In this talk, we will start with our current research on privacy-aware multimedia analytics. We will first present three works covering different aspects of privacy & analytics. The first work is about privacy protection against machines. Utilizing machine learning and big data, algorithms often act as a tool for privacy violation, by automatically selecting content with sensitive information, such as photos with faces. To prevent this, the key idea is to perturb images using adversarial machine learning to protect image attributes privacy, while ensuring the images are not degraded. We conducted an experimental study to explore factors that influence human sensitivity to visual changes, which led to the concept of image-specific human sensitivity map. Using this map, an image perturbation model is developed that can subtly alter an image such that sensitive attributes like gender are misclassified. The second work concerns privacy-preserving analytics on images. Attributes such as gender or age in images and videos are important for many applications. Existing methods extract this information from faces in the images. However, faces raise serious privacy concerns as they reveal people’s identity. We first did an eye-tracking based human study of age, gender, and emotion prediction of people in images under various identity preserving scenarios – obfuscating eyes, lower face, head or the full face. Motivated by this study, we successfully developed a deep learning model for attributes prediction under privacy-preserving conditions and we present its results. The third work focuses on training machine learning models where data sets cannot be shared due to privacy regulations (e.g., from medical studies). Anonymized data synthesis can enable third parties to benefit from such valuable data. We propose learning implicitly from visually unrealistic, task-relevant stimuli, which are synthesized by exciting the neurons of a trained neural network. Neuronal excitation serves as a pseudo-generative model, and it can be extended to inhibit representations that are associated with specific individuals, thus providing privacy. The stimuli data is then used to train new classification models. Experiments on sleep apnea data show that these models can provide privacy protection. We will then give a brief summary of our work in fairness, explainability and robustness in machine learning. We will end the talk by discussing challenges and opportunities in trustworthy AI.
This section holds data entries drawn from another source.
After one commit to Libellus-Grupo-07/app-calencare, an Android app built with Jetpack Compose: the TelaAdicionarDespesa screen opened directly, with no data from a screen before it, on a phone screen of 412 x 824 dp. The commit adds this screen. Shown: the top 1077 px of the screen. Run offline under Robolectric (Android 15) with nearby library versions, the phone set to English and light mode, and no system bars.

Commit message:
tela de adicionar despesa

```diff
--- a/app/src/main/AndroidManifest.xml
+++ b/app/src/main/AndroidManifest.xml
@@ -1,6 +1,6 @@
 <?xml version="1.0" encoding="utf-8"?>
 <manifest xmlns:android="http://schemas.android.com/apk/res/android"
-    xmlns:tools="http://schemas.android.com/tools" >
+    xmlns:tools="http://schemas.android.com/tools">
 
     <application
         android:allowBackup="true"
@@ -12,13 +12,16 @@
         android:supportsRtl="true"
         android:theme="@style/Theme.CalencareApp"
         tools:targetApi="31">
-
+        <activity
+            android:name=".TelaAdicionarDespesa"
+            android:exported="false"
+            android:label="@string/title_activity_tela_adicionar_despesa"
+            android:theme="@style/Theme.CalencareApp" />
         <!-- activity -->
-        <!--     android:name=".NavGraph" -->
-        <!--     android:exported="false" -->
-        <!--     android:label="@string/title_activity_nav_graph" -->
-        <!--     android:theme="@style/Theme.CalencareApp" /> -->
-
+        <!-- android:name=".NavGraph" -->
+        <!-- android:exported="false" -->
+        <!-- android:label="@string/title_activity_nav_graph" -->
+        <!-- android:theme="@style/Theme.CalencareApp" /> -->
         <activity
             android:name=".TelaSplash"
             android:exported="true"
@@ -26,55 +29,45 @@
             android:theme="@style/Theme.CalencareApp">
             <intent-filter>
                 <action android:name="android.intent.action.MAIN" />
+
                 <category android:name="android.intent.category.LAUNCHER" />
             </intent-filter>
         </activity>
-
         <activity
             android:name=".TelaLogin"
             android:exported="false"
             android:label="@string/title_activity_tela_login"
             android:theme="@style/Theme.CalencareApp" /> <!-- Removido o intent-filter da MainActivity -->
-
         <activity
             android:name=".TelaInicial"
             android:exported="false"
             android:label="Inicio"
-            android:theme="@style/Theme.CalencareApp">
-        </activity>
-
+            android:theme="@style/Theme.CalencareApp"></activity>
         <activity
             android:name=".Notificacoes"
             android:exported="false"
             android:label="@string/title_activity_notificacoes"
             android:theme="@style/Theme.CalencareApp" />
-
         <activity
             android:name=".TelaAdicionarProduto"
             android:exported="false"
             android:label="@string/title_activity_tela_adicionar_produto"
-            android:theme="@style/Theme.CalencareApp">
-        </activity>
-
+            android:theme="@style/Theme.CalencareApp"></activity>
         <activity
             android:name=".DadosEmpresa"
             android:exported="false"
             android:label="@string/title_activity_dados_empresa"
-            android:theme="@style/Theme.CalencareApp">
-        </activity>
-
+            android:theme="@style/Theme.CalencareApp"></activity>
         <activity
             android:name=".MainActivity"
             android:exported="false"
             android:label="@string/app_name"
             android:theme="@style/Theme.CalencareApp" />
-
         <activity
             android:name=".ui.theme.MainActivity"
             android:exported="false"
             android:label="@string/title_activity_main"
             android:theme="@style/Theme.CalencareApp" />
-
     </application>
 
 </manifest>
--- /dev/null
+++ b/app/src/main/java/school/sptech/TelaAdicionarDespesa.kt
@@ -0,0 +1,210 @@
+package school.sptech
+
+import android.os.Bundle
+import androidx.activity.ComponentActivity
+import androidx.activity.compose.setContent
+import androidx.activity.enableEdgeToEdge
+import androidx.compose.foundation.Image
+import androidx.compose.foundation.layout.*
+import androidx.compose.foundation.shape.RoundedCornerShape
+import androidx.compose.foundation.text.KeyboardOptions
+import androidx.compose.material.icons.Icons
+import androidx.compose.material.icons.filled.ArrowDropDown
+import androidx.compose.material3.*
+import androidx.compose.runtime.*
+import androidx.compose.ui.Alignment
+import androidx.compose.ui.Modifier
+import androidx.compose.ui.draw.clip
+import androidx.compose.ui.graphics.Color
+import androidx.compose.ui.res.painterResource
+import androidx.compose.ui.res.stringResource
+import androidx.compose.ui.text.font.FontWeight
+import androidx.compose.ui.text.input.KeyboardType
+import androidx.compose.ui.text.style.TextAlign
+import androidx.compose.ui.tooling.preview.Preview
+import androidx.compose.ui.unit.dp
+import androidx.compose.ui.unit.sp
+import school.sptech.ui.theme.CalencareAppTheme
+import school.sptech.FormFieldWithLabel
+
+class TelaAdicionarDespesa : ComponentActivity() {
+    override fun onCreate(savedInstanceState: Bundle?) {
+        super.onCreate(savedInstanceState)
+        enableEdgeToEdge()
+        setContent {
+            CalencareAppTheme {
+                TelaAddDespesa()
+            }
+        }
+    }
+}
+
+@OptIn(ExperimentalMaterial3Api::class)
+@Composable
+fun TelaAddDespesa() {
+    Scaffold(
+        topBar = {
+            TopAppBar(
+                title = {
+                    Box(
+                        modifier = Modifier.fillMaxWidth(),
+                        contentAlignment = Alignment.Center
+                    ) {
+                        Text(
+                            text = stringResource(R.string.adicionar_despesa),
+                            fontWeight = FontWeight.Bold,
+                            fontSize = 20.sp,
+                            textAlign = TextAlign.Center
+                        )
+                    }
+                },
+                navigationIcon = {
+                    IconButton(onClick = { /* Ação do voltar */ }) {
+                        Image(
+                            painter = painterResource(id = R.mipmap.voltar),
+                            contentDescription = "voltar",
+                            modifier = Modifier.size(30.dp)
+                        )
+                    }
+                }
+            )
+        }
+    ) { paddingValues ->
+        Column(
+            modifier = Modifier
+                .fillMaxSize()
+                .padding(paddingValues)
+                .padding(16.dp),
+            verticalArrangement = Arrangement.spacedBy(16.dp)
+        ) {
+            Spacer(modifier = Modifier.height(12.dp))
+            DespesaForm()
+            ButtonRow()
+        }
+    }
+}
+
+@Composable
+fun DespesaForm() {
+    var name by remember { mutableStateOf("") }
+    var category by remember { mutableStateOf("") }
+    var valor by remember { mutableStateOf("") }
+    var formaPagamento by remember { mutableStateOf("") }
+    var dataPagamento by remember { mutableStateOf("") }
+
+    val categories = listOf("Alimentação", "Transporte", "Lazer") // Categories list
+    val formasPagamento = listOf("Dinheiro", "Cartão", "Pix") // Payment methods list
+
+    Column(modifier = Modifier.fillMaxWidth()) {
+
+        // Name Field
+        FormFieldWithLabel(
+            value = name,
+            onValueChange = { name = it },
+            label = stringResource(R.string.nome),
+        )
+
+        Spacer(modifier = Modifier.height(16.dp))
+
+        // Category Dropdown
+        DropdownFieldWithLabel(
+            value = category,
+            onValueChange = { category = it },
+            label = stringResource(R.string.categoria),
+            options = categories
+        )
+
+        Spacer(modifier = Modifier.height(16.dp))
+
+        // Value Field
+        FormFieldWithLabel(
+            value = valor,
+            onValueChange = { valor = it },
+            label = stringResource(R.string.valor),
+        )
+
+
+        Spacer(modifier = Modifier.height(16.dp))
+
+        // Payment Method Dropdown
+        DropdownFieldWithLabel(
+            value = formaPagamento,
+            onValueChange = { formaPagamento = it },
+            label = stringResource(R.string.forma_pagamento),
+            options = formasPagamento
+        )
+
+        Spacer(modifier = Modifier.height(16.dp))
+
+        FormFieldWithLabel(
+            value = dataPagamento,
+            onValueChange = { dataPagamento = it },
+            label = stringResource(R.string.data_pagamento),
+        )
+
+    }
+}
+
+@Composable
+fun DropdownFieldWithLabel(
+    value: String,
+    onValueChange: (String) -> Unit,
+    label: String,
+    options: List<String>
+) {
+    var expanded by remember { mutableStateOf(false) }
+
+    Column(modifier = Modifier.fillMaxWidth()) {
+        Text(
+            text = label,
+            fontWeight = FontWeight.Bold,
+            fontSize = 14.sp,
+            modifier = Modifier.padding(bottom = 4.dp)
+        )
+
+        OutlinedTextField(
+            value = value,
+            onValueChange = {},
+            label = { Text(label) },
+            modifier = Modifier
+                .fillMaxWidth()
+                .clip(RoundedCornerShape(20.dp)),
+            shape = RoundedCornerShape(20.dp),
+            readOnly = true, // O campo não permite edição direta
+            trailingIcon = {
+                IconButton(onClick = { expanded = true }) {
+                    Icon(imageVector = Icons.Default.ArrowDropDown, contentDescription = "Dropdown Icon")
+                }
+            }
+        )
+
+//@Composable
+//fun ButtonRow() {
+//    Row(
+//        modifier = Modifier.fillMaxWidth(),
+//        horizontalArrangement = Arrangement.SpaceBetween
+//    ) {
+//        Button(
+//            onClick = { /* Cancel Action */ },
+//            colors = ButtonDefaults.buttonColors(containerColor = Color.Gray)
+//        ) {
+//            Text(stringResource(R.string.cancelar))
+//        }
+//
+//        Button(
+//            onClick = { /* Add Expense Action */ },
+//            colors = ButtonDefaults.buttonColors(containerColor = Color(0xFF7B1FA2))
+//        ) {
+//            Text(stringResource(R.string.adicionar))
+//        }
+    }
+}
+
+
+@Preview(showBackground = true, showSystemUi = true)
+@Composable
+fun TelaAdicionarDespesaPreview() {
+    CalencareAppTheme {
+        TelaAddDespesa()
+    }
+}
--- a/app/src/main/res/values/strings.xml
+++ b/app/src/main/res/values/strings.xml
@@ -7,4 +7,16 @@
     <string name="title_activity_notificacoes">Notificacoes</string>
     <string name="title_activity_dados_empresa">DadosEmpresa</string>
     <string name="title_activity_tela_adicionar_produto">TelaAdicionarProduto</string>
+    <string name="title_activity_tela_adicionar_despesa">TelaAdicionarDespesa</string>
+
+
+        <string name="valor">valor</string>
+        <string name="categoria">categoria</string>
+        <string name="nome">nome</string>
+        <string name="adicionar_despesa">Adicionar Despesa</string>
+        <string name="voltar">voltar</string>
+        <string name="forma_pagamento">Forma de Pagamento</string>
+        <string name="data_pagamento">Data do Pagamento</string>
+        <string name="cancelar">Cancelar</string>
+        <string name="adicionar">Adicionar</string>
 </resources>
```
Mohan Kankanhalli is Provost’s Chair Professor of Computer Science at the National University of Singapore (NUS). He is also the Dean of NUS School of Computing. Before becoming the Dean in July 2016, he was the NUS Vice Provost (Graduate Education) during 2014-2016 and Associate Provost during 2011-2013. Mohan obtained his BTech from IIT Kharagpur and MS & PhD from the Rensselaer Polytechnic Institute. Mohan’s research interests are in Multimedia Computing, Computer Vision, Information Security & Privacy and Image/Video Processing. He has made many contributions in the area of multimedia & vision – image and video understanding, data fusion, visual saliency as well as in multimedia security – content authentication and privacy, multi-camera surveillance. He directs N-CRiPT (NUS Centre for Research in Privacy Technologies) which conducts research on privacy on structured as well as unstructured (multimedia, sensors, IoT) data. N-CRiPT looks at privacy at both individual and organizational levels along the entire data life cycle. N-CRiPT, which has been funded by Singapore’s National Research Foundation, works with many industry, government and academic partners. He earlier directed the SeSaMe (Sensor-enhanced Social Media) Centre during 2012-2018. SeSaMe did fundamental exploration of social cyber-physical systems with applications in social sensing, sensor analytics and smart systems. Mohan is a Fellow of IEEE.
Privacy-aware Multimedia Analytics: Towards Digital Trust